If you are the type of person where money is not an issue and really want to pursue further studies in New Zealand then it would be wise to select the right course that would increase your chances of securing a skilled job.

Recently, I’ve been meeting a lot of pinoys studying diploma of business here that had been sold to them by unscrupulous agents back home.

Many have paid thousands of dollars, worked in odd jobs and ended up packing their bags in debt.

Studying business is a terrible choice if you plan on permanently settling here.

After finishing your studies it is highly unlikely someone will offer you to “manage” their business.

For one, New Zealand is a tiny, isolated country in the Pacific where the average business is 1-5 people, a vast majority of which are solo operators.

Think about this – if you had a business in the Philippines would you hire a foreigner to manage your operations?

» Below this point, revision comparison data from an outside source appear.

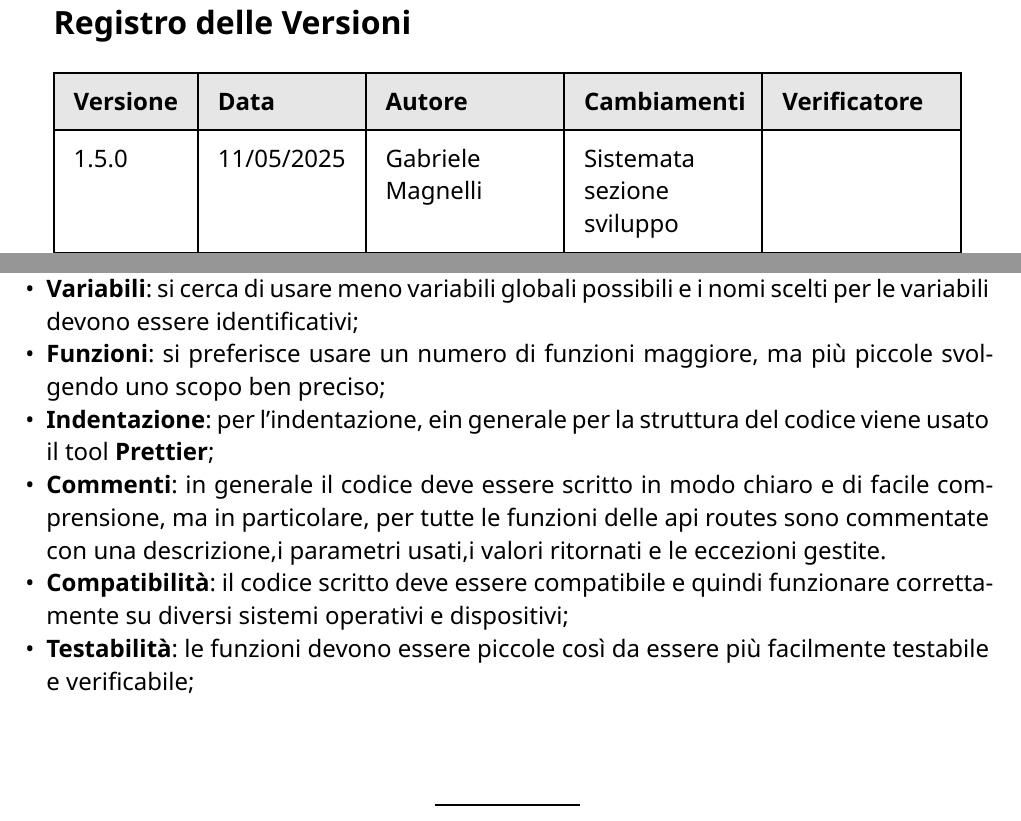
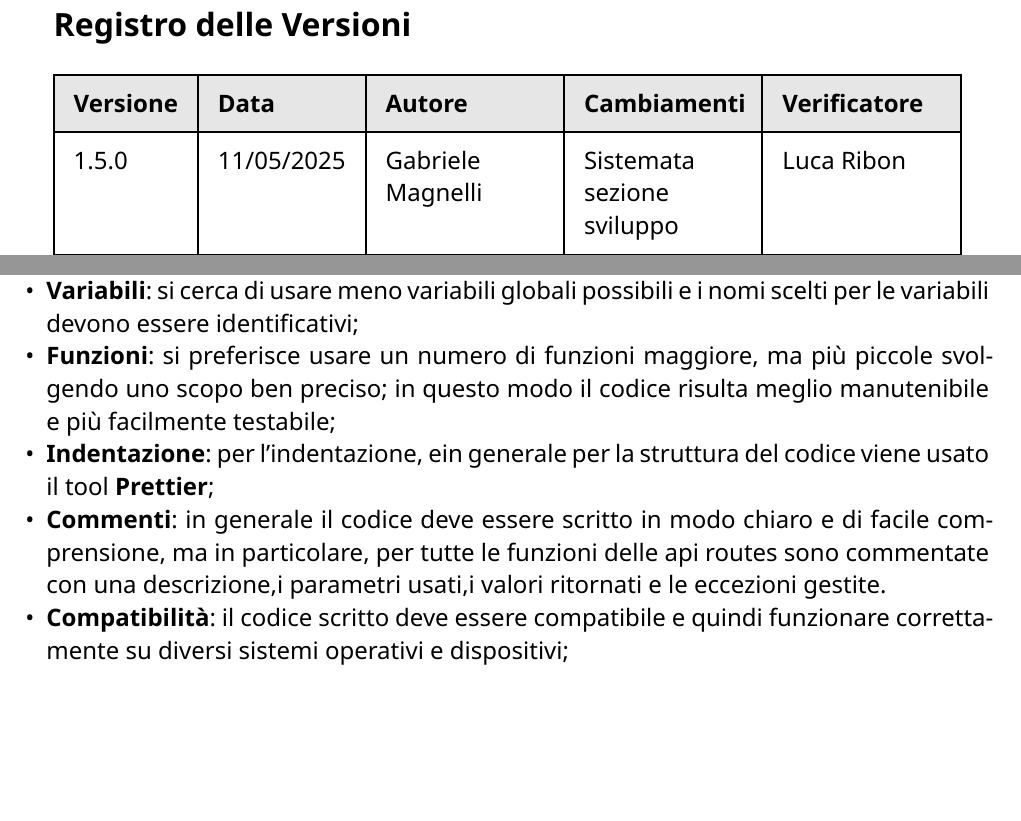
Before and after one commit to CodeHex16/documentazione, a Typst document (3 - PB/source/Norme-di-Progetto.typ): two parts of pages 2 and 19 of 51, joined at a grey line, cut so that both start at the same text. Compiled offline with Typst 0.15.

Commit message:
verifica;

```diff
--- a/3 - PB/source/Norme-di-Progetto.typ
+++ b/3 - PB/source/Norme-di-Progetto.typ
@@ -25,7 +25,7 @@
     "11/05/2025",
     "Gabriele Magnelli",
     "Sistemata sezione sviluppo",
-    "",
+    "Luca Ribon",
     "1.4.0",
     "6/05/2025",
     "Gabriele Magnelli",
@@ -321,11 +321,10 @@ La coerenza nello stile favorirà la leggibilità del codice e semplificherà i
 
 Per quanto riguarda le norme di codifica da seguire vi sono:
 - *Variabili*: si cerca di usare meno variabili globali possibili e i nomi scelti per le variabili devono essere identificativi;
-- *Funzioni*: si preferisce usare un numero di funzioni maggiore, ma più piccole svolgendo uno scopo ben preciso;
+- *Funzioni*: si preferisce usare un numero di funzioni maggiore, ma più piccole svolgendo uno scopo ben preciso; in questo modo il codice risulta meglio manutenibile e più facilmente testabile;
 - *Indentazione*: per l'indentazione, ein generale per la struttura del codice viene usato il tool *Prettier*;
 - *Commenti*: in generale il codice deve essere scritto in modo chiaro e di facile comprensione, ma in particolare, per tutte le funzioni delle api routes sono commentate con una descrizione,i parametri usati,i valori ritornati e le eccezioni gestite.
 - *Compatibilità*: il codice scritto deve essere compatibile e quindi funzionare correttamente su diversi sistemi operativi e dispositivi;
-- *Testabilità*: le funzioni devono essere piccole così da essere più facilmente testabile e verificabile;
 - *Gestione delle eccezioni*: le eccezioni e gli eventuali errori che si potrebbero verificare devono essere gestiti correttamente mostrando dove necessario messaggi d'errore;
 
 === Strumenti usati
```
Also changed, not shown: 3 - PB/source/Norme-di-Progetto.typ (1 more changed lines).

No, you would hire someone with local knowledge and that takes years of on-the-ground experience.

Not an expensive piece of paper.

Business courses do not teach a marketable trade or specific skill.

The most successful business people in the world did not study “business”, they just had an idea and learned it as they went along.

Another similar course being peddled is “Healthcare Management” to target the clueless pinoy nurses and other medical professionals.

The reason why these types of courses are being pushed are the low overhead costs of offering these programs. Whereas let’s say you offer a degree like engineering or computer networking, you would need to build the expensive infrastructure to support it.

With “Healthcare Management” or “Business,” all you need is a room, perhaps a whiteboard and a guy off the street pretending to be a “management guru.”

What it ultimately boils down to is that Kiwi employers are not looking to give any “fresh off the boat” immigrant any kind of managerial or leadership position.

Because of its size, taking in a rookie “manager” is a risky position for most New Zealand companies. Aggravating this further are the strict labour laws, making it hard to fire people who they later find unsuitable.

If you are aspiring Kiwi and want to learn a skill that will lead to jobs, the best course of action would be to look at the job sites and talk directly to employers.

Why I switched to prepaid electricity in New Zealand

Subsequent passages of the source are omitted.